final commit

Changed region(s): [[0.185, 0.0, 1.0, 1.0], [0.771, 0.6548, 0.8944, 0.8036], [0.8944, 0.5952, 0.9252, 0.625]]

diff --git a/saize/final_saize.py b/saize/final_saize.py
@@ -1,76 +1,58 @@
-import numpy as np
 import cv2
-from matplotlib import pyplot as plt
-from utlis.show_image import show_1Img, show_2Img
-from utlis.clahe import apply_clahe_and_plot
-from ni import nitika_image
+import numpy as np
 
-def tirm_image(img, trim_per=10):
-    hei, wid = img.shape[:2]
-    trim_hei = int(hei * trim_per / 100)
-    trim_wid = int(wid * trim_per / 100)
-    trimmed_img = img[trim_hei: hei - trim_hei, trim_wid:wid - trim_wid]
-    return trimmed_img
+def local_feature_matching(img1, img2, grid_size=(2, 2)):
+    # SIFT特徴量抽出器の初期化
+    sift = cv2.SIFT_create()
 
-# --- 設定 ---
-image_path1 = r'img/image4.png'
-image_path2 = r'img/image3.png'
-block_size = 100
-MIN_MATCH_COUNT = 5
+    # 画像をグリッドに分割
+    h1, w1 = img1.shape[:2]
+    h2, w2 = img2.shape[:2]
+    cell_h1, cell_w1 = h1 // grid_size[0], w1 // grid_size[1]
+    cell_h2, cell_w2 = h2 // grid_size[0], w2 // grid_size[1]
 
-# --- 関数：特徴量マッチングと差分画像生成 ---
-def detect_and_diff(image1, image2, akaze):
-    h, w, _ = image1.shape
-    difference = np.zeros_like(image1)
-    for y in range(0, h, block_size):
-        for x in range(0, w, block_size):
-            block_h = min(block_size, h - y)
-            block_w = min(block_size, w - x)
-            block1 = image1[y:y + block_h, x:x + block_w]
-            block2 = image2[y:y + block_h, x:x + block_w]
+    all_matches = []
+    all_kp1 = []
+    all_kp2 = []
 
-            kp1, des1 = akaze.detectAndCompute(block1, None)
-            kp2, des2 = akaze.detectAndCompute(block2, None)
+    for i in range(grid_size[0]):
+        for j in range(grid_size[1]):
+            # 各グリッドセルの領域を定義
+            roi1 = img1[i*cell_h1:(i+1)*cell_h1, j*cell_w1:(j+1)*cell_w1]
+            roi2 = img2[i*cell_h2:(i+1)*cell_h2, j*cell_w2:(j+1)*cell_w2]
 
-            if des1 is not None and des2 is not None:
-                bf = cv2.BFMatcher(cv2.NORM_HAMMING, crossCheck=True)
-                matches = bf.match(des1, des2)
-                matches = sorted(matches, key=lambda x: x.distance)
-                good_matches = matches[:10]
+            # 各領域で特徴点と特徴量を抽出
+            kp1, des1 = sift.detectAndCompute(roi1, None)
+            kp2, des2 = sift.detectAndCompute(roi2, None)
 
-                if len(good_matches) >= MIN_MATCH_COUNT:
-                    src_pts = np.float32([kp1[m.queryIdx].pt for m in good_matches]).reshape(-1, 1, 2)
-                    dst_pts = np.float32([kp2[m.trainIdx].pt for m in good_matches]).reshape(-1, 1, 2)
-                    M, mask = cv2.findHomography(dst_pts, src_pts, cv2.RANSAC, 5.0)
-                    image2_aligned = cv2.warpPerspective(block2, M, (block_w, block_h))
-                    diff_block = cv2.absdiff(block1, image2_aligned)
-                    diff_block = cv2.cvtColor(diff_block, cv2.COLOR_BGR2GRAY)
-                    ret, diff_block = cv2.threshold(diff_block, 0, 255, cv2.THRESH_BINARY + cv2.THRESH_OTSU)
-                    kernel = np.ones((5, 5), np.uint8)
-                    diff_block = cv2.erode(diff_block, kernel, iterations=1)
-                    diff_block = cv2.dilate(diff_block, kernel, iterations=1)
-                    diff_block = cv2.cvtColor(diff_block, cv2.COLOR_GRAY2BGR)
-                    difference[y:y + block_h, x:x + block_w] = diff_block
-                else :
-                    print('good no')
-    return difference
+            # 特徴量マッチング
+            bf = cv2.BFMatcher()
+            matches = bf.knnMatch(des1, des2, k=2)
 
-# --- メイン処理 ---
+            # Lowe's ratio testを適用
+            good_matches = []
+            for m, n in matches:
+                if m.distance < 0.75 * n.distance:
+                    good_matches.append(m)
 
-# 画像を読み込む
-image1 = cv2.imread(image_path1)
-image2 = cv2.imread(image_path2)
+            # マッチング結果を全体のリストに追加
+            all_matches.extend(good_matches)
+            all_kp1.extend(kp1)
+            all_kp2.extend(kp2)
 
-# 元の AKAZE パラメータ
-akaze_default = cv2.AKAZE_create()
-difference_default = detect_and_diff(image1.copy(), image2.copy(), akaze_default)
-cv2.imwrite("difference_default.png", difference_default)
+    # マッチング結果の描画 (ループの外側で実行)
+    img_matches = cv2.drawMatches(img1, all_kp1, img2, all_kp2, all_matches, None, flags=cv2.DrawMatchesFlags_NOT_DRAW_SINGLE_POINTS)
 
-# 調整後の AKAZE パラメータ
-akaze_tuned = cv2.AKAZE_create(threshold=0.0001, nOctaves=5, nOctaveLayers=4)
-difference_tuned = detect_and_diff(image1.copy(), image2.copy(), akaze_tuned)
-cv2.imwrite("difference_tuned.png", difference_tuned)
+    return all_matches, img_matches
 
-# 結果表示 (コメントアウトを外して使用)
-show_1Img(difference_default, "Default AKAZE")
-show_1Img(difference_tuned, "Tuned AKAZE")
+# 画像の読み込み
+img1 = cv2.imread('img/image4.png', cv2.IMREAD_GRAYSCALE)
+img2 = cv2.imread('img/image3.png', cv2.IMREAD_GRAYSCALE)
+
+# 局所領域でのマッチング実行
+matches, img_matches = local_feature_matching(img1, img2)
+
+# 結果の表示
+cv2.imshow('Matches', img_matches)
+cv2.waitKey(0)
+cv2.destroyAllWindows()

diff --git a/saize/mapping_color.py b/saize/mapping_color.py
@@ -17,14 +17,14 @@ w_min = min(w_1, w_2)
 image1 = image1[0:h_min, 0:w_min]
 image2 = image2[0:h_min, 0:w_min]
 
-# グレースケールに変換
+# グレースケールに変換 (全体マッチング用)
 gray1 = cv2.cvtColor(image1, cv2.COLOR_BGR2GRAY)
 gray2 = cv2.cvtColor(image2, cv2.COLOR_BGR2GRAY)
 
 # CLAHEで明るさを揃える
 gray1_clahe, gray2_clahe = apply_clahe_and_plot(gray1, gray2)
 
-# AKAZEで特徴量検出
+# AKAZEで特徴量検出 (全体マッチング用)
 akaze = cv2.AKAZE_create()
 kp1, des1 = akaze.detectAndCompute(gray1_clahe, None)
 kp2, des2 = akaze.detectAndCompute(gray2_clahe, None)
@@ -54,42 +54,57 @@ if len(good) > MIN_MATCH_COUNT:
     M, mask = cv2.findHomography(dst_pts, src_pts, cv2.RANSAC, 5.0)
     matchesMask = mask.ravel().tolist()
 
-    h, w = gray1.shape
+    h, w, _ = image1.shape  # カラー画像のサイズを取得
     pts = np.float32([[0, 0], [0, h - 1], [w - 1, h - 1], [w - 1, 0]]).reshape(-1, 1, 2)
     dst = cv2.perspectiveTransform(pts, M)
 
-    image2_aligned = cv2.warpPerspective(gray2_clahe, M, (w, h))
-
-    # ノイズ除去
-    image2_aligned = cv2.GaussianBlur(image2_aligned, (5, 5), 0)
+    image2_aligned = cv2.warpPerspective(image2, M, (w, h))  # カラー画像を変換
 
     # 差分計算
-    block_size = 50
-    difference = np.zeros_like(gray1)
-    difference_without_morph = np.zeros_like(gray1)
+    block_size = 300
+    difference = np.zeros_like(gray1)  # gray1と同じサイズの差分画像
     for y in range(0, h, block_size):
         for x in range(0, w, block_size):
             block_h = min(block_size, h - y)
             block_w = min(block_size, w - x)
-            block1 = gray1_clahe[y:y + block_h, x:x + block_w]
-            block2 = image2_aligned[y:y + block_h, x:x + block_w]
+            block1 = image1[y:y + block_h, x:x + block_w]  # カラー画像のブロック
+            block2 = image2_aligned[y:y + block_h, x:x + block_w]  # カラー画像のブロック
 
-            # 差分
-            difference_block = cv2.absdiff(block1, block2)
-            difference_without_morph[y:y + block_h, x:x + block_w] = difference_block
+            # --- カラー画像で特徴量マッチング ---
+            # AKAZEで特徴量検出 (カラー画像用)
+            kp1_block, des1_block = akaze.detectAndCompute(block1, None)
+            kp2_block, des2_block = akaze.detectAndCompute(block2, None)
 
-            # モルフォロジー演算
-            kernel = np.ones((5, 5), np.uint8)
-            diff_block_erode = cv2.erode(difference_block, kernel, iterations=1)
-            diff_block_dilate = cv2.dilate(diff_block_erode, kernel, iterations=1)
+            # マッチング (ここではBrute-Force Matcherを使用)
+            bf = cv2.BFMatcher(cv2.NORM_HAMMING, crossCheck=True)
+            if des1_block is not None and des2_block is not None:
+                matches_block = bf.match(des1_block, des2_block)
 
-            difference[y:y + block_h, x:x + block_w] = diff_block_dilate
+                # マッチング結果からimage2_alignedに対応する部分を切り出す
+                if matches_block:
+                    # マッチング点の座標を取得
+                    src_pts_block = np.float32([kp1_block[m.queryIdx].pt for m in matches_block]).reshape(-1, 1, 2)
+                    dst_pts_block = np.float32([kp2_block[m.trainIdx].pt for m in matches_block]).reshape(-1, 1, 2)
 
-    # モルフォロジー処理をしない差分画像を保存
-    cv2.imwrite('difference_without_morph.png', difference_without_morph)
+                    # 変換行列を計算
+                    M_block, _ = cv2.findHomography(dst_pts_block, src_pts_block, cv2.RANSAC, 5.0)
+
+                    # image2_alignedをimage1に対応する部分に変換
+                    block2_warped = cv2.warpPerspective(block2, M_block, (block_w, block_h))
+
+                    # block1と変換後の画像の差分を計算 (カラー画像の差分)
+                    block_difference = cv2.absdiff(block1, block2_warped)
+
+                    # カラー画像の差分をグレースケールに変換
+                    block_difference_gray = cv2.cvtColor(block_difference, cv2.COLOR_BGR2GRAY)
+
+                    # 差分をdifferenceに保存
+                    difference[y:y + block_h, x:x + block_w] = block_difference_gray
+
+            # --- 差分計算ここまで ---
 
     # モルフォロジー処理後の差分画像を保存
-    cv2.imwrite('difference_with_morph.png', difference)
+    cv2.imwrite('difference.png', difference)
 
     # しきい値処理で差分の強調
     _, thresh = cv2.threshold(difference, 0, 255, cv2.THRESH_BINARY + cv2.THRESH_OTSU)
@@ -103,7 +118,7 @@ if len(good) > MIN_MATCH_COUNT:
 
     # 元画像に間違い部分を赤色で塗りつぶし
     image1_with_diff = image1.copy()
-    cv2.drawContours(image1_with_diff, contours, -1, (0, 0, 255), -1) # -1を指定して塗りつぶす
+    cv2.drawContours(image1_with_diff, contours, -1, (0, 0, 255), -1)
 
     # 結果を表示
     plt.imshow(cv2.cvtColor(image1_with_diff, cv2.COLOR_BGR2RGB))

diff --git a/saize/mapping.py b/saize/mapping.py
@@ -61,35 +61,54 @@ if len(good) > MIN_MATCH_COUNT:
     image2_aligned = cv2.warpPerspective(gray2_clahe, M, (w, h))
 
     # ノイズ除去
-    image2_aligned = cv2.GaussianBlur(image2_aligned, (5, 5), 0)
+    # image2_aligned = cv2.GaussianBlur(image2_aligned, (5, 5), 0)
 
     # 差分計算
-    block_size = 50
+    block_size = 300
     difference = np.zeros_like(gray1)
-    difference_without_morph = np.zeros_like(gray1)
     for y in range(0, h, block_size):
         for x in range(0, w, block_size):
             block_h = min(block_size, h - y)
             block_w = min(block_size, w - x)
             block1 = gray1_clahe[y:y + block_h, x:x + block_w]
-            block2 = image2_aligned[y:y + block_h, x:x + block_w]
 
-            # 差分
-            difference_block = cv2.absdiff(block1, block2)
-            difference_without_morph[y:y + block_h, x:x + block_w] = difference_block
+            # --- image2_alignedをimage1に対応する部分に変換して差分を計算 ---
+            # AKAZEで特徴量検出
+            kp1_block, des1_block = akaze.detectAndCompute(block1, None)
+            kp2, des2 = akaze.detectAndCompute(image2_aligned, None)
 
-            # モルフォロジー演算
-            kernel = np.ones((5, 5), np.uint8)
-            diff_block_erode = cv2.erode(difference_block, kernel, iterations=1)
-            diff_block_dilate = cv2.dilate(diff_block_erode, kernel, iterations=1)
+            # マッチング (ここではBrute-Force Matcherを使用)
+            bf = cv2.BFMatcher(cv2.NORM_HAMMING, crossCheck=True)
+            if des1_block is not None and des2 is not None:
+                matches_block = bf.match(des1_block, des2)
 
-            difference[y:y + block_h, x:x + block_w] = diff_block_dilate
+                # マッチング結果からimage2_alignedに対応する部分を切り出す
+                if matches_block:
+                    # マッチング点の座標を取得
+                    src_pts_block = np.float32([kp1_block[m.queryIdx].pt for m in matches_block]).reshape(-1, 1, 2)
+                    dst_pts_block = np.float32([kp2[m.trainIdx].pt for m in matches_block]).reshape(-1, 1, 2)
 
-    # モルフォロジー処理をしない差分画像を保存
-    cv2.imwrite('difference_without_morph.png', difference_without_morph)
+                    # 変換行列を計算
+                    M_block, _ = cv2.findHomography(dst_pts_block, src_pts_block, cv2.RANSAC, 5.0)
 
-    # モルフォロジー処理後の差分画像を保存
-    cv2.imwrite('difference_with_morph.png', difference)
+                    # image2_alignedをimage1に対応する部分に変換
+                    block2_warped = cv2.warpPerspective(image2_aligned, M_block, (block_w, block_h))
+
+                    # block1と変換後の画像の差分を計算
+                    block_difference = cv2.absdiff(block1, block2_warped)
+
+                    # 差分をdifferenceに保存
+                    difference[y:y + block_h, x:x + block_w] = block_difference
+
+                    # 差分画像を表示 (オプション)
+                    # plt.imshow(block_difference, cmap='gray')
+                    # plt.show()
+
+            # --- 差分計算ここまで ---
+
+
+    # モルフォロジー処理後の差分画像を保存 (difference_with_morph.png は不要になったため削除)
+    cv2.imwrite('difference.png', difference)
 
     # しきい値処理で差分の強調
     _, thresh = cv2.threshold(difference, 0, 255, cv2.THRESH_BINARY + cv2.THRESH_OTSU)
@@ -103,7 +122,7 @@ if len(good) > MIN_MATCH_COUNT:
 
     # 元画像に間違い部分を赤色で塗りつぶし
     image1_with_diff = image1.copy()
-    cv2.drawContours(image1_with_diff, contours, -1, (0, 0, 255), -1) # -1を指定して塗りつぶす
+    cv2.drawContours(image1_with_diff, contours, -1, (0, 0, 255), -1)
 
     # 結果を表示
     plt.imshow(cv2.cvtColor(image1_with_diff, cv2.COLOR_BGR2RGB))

About this task: Look through the material above for "range" and copy the lines that have it.

Finished task:
-    for y in range(0, h, block_size):
-        for x in range(0, w, block_size):
+    for i in range(grid_size[0]):
+        for j in range(grid_size[1]):
     for y in range(0, h, block_size):
         for x in range(0, w, block_size):
     for y in range(0, h, block_size):
         for x in range(0, w, block_size):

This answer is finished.